[Revision tracking records]
----

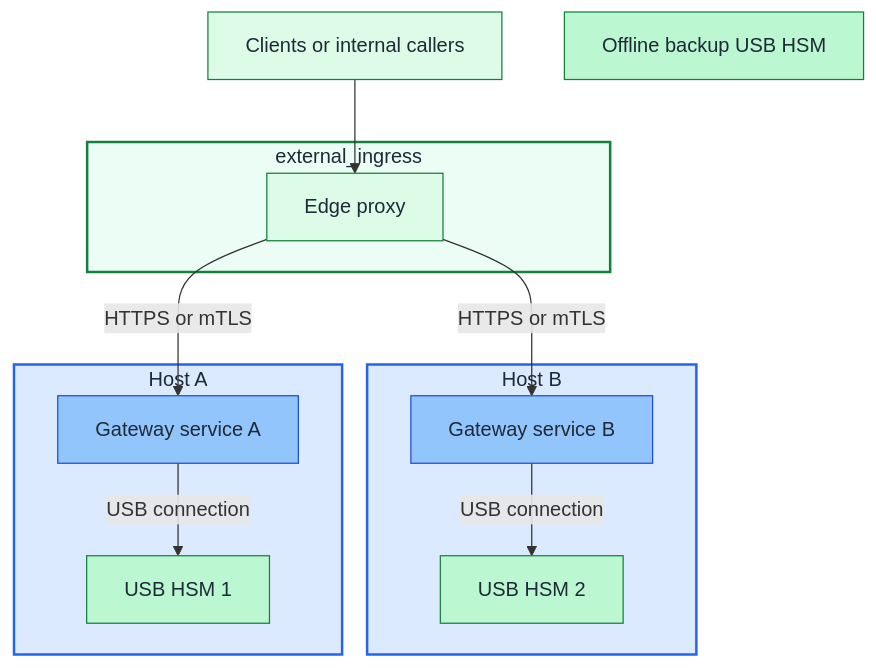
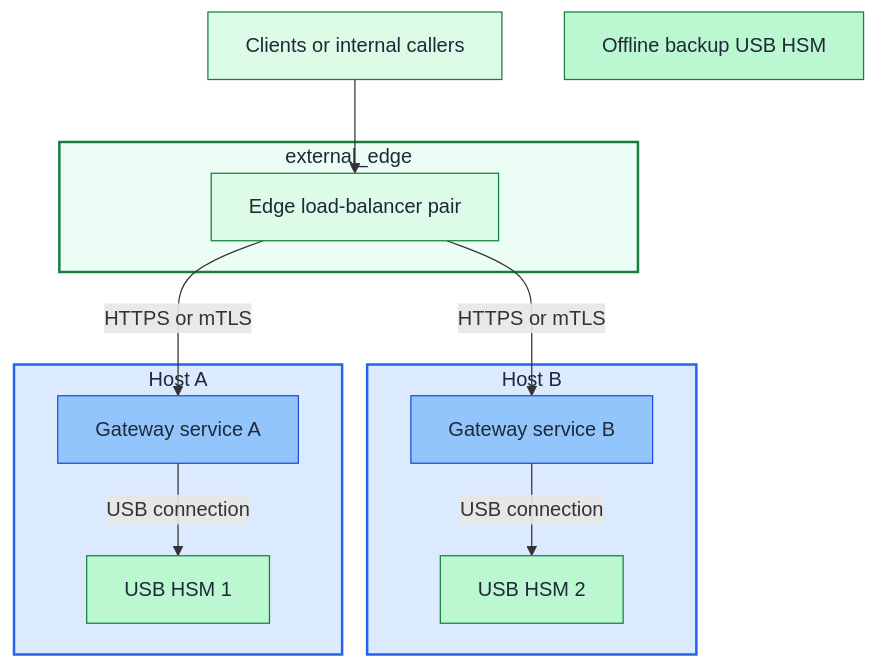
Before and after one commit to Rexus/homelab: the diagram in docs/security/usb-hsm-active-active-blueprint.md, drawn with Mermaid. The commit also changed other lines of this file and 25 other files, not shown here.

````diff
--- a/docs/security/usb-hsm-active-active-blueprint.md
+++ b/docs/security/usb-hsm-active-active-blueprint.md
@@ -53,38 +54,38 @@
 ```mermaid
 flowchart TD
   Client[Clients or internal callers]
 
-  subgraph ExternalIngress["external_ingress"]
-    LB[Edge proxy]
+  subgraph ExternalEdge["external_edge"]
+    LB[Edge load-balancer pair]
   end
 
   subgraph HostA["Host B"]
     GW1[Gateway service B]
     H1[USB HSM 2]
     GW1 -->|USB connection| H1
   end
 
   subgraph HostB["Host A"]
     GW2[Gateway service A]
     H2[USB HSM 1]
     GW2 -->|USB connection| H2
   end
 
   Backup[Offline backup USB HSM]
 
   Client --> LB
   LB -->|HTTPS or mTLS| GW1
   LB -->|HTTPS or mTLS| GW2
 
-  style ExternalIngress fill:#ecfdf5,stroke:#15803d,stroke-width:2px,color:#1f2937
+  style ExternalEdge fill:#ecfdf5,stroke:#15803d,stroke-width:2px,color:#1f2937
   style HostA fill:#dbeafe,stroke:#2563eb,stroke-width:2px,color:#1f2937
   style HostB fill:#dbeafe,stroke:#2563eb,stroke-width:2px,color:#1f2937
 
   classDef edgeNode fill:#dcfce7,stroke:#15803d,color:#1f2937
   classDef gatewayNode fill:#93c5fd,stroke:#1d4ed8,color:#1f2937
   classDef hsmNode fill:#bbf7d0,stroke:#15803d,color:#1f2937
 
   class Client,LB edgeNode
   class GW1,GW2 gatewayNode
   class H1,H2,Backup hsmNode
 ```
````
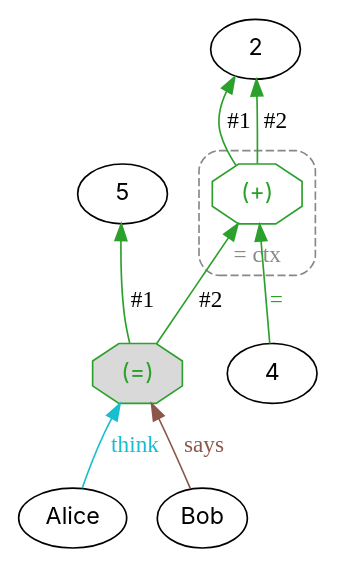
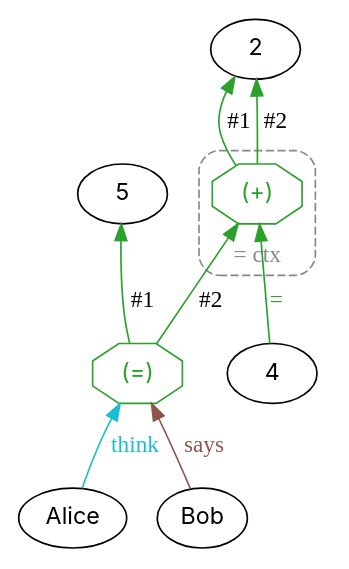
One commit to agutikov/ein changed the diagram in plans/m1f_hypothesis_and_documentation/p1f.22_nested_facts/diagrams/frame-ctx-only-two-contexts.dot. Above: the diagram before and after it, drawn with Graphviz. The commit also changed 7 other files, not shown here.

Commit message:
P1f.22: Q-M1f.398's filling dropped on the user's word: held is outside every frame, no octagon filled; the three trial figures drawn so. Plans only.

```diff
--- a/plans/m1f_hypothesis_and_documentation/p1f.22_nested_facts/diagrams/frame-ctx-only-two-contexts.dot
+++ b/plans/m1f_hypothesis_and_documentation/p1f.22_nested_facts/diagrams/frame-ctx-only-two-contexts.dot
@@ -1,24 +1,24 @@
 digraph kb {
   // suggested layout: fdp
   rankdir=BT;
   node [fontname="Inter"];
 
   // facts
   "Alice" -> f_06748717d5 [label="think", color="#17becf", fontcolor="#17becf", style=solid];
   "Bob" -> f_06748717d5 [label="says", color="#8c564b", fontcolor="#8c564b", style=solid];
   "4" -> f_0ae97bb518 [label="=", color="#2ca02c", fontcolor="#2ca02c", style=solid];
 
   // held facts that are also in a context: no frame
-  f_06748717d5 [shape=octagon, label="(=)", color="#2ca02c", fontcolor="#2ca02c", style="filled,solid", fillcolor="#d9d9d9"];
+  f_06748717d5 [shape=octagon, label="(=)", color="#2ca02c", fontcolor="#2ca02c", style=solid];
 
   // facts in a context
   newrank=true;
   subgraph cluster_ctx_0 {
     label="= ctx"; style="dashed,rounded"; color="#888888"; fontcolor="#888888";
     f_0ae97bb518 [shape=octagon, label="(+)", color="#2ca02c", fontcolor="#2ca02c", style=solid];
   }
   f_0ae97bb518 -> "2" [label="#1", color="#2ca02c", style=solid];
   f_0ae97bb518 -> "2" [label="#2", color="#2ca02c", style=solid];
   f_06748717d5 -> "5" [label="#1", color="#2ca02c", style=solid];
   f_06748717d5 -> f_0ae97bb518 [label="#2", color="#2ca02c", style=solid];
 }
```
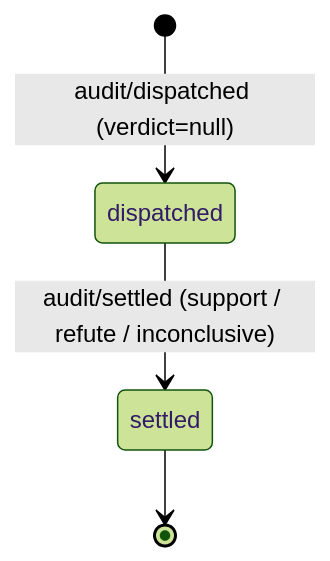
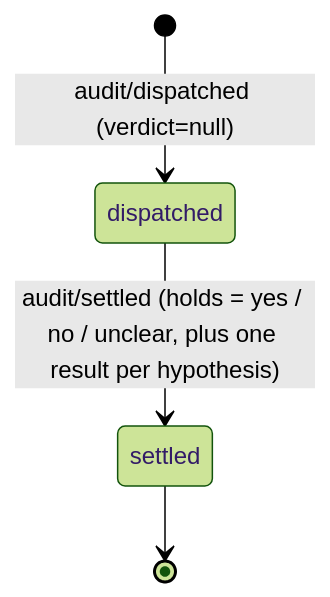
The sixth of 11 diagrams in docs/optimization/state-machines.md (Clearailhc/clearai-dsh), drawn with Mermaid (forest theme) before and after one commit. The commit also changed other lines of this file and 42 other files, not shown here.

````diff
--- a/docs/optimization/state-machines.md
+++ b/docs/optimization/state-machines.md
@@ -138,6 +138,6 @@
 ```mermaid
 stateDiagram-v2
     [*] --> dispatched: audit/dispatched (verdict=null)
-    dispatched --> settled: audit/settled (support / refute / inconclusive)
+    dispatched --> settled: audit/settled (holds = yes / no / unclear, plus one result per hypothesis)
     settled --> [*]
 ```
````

----

# What you will do
All of the entries need to be retyped word for word, pictures excluded.

# Solution for this problem
Before and after one commit to Rexus/homelab: the diagram in docs/security/usb-hsm-active-active-blueprint.md, drawn with Mermaid. The commit also changed other lines of this file and 25 other files, not shown here.

````diff
--- a/docs/security/usb-hsm-active-active-blueprint.md
+++ b/docs/security/usb-hsm-active-active-blueprint.md
@@ -53,38 +54,38 @@
 ```mermaid
 flowchart TD
   Client[Clients or internal callers]
 
-  subgraph ExternalIngress["external_ingress"]
-    LB[Edge proxy]
+  subgraph ExternalEdge["external_edge"]
+    LB[Edge load-balancer pair]
   end
 
   subgraph HostA["Host B"]
     GW1[Gateway service B]
     H1[USB HSM 2]
     GW1 -->|USB connection| H1
   end
 
   subgraph HostB["Host A"]
     GW2[Gateway service A]
     H2[USB HSM 1]
     GW2 -->|USB connection| H2
   end
 
   Backup[Offline backup USB HSM]
 
   Client --> LB
   LB -->|HTTPS or mTLS| GW1
   LB -->|HTTPS or mTLS| GW2
 
-  style ExternalIngress fill:#ecfdf5,stroke:#15803d,stroke-width:2px,color:#1f2937
+  style ExternalEdge fill:#ecfdf5,stroke:#15803d,stroke-width:2px,color:#1f2937
   style HostA fill:#dbeafe,stroke:#2563eb,stroke-width:2px,color:#1f2937
   style HostB fill:#dbeafe,stroke:#2563eb,stroke-width:2px,color:#1f2937
 
   classDef edgeNode fill:#dcfce7,stroke:#15803d,color:#1f2937
   classDef gatewayNode fill:#93c5fd,stroke:#1d4ed8,color:#1f2937
   classDef hsmNode fill:#bbf7d0,stroke:#15803d,color:#1f2937
 
   class Client,LB edgeNode
   class GW1,GW2 gatewayNode
   class H1,H2,Backup hsmNode
 ```
````
One commit to agutikov/ein changed the diagram in plans/m1f_hypothesis_and_documentation/p1f.22_nested_facts/diagrams/frame-ctx-only-two-contexts.dot. Above: the diagram before and after it, drawn with Graphviz. The commit also changed 7 other files, not shown here.

Commit message:
P1f.22: Q-M1f.398's filling dropped on the user's word: held is outside every frame, no octagon filled; the three trial figures drawn so. Plans only.

```diff
--- a/plans/m1f_hypothesis_and_documentation/p1f.22_nested_facts/diagrams/frame-ctx-only-two-contexts.dot
+++ b/plans/m1f_hypothesis_and_documentation/p1f.22_nested_facts/diagrams/frame-ctx-only-two-contexts.dot
@@ -1,24 +1,24 @@
 digraph kb {
   // suggested layout: fdp
   rankdir=BT;
   node [fontname="Inter"];
 
   // facts
   "Alice" -> f_06748717d5 [label="think", color="#17becf", fontcolor="#17becf", style=solid];
   "Bob" -> f_06748717d5 [label="says", color="#8c564b", fontcolor="#8c564b", style=solid];
   "4" -> f_0ae97bb518 [label="=", color="#2ca02c", fontcolor="#2ca02c", style=solid];
 
   // held facts that are also in a context: no frame
-  f_06748717d5 [shape=octagon, label="(=)", color="#2ca02c", fontcolor="#2ca02c", style="filled,solid", fillcolor="#d9d9d9"];
+  f_06748717d5 [shape=octagon, label="(=)", color="#2ca02c", fontcolor="#2ca02c", style=solid];
 
   // facts in a context
   newrank=true;
   subgraph cluster_ctx_0 {
     label="= ctx"; style="dashed,rounded"; color="#888888"; fontcolor="#888888";
     f_0ae97bb518 [shape=octagon, label="(+)", color="#2ca02c", fontcolor="#2ca02c", style=solid];
   }
   f_0ae97bb518 -> "2" [label="#1", color="#2ca02c", style=solid];
   f_0ae97bb518 -> "2" [label="#2", color="#2ca02c", style=solid];
   f_06748717d5 -> "5" [label="#1", color="#2ca02c", style=solid];
   f_06748717d5 -> f_0ae97bb518 [label="#2", color="#2ca02c", style=solid];
 }
```
The sixth of 11 diagrams in docs/optimization/state-machines.md (Clearailhc/clearai-dsh), drawn with Mermaid (forest theme) before and after one commit. The commit also changed other lines of this file and 42 other files, not shown here.

````diff
--- a/docs/optimization/state-machines.md
+++ b/docs/optimization/state-machines.md
@@ -138,6 +138,6 @@
 ```mermaid
 stateDiagram-v2
     [*] --> dispatched: audit/dispatched (verdict=null)
-    dispatched --> settled: audit/settled (support / refute / inconclusive)
+    dispatched --> settled: audit/settled (holds = yes / no / unclear, plus one result per hypothesis)
     settled --> [*]
 ```
````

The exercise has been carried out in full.